Dr. Michael Waller asserted in his testimony before the United States Senate Committee on the Judiciary in October of 2003, that "Islamist terrorists view conversions of non-Muslims—and even moderate Muslims to Islamism as vital to their effort. U.S. counterintelligence is vigilant against recruitment of American military personnel by foreign intelligence services, but has been blind toward the possible recruitment of American officers into Wahabi political extremism or Islamist terrorist networks."

According to the research reported by the Institute of World Politics, not only did the Muslim Brotherhood limitedly infiltrate the United States military, but as many as nine of the fourteen Islamic chaplains (imams) in the U.S. military (in 2003) received some religious training from the Graduate School of Islamic and Social Sciences in Leesburg, Virginia, which receives its major financial support from Saudi Arabia.

Finally, the same research report cited by Waller in his Senate Committee testimony, concluded that Saudi-sponsored Wahabi organizations are predominant among the Muslim prison recruiting agents in the United States.
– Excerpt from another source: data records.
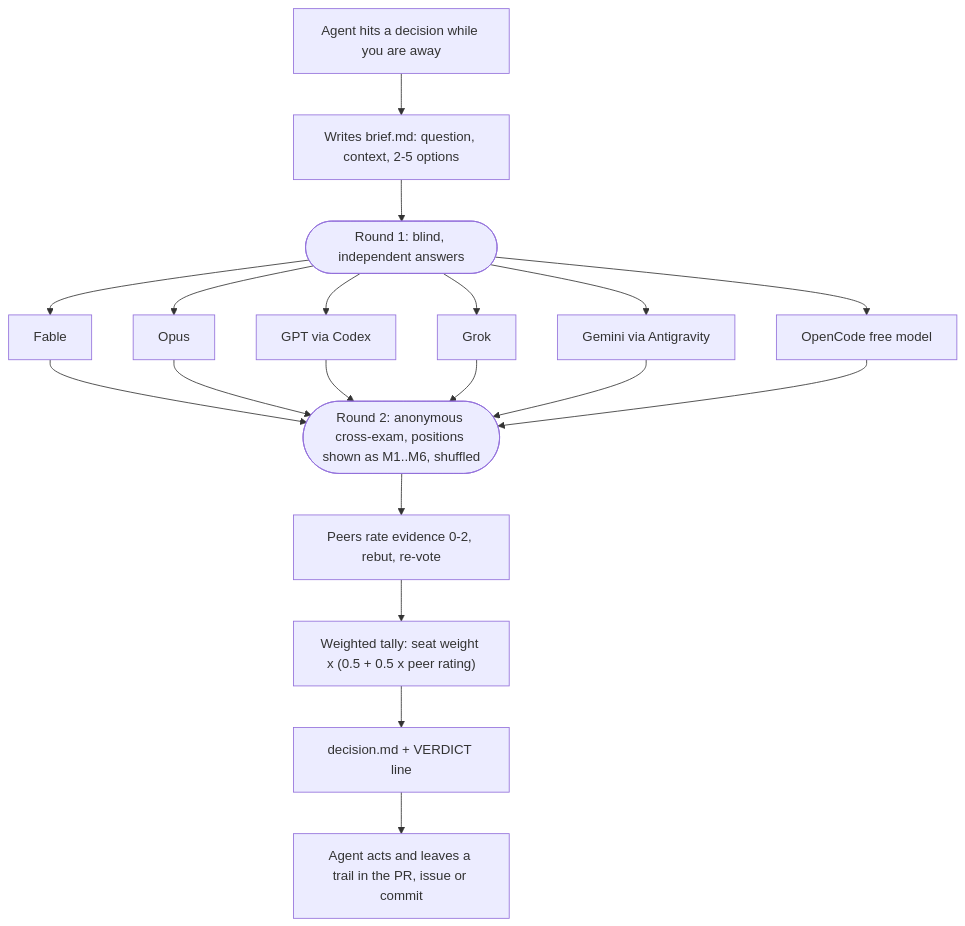
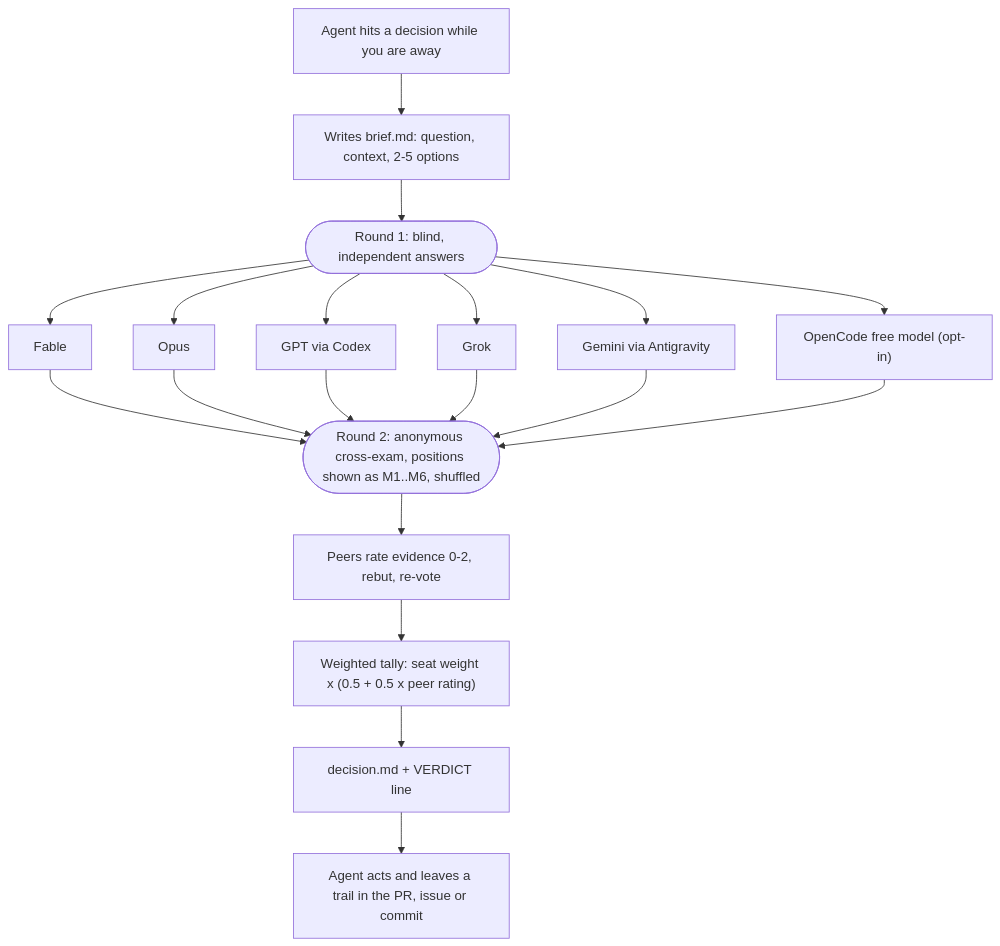
One commit to dinhkarate/llm-roundtable changed the diagram in README.md. Above: the diagram before and after it, drawn with Mermaid. The commit also changed other lines of this file and 15 other files, not shown here.

First line of the commit message:
Release review fixes: opt-in OpenCode seat, per-CLI credentials, source check, run reuse

````diff
--- a/README.md
+++ b/README.md
@@ -135,11 +135,11 @@
 ```mermaid
 flowchart TD
     A["Agent hits a decision while you are away"] --> B["Writes brief.md: question, context, 2-5 options"]
     B --> R1(["Round 1: blind, independent answers"])
-    R1 --> S1["Fable"] & S2["Opus"] & S3["GPT via Codex"] & S4["Grok"] & S5["Gemini via Antigravity"] & S6["OpenCode free model"]
+    R1 --> S1["Fable"] & S2["Opus"] & S3["GPT via Codex"] & S4["Grok"] & S5["Gemini via Antigravity"] & S6["OpenCode free model (opt-in)"]
     S1 & S2 & S3 & S4 & S5 & S6 --> R2(["Round 2: anonymous cross-exam, positions shown as M1..M6, shuffled"])
     R2 --> E["Peers rate evidence 0-2, rebut, re-vote"]
     E --> G["Weighted tally: seat weight x (0.5 + 0.5 x peer rating)"]
     G --> H["decision.md + VERDICT line"]
     H --> I["Agent acts and leaves a trail in the PR, issue or commit"]
 ```
````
Wahabists in the prison system typically espouse strong anti-American sentiments.



Steyn, Mark. The Face of the Tiger. Stockade Books, 2002.

Steyn, Mark. Mark Steyn From Head To Toe: An Anatomical Anthology. Stockade Books, 2004.

Kimball, R., and Kramer, H. eds. Lengthened Shadows: America And Its Institutions In The Twenty-First Century. Encounter Books, 2004.

Web sites "Testimony, United States Senate Committee on the Judiciary—Terrorist Recruitment and Infiltration in the United States: Prisons and Military as an Operational Base. October 14, 2003. Dr. Michael Waller, Annenberg Professor of International Communication, The Institute of World Politics." <> (accessed July 4, 2005).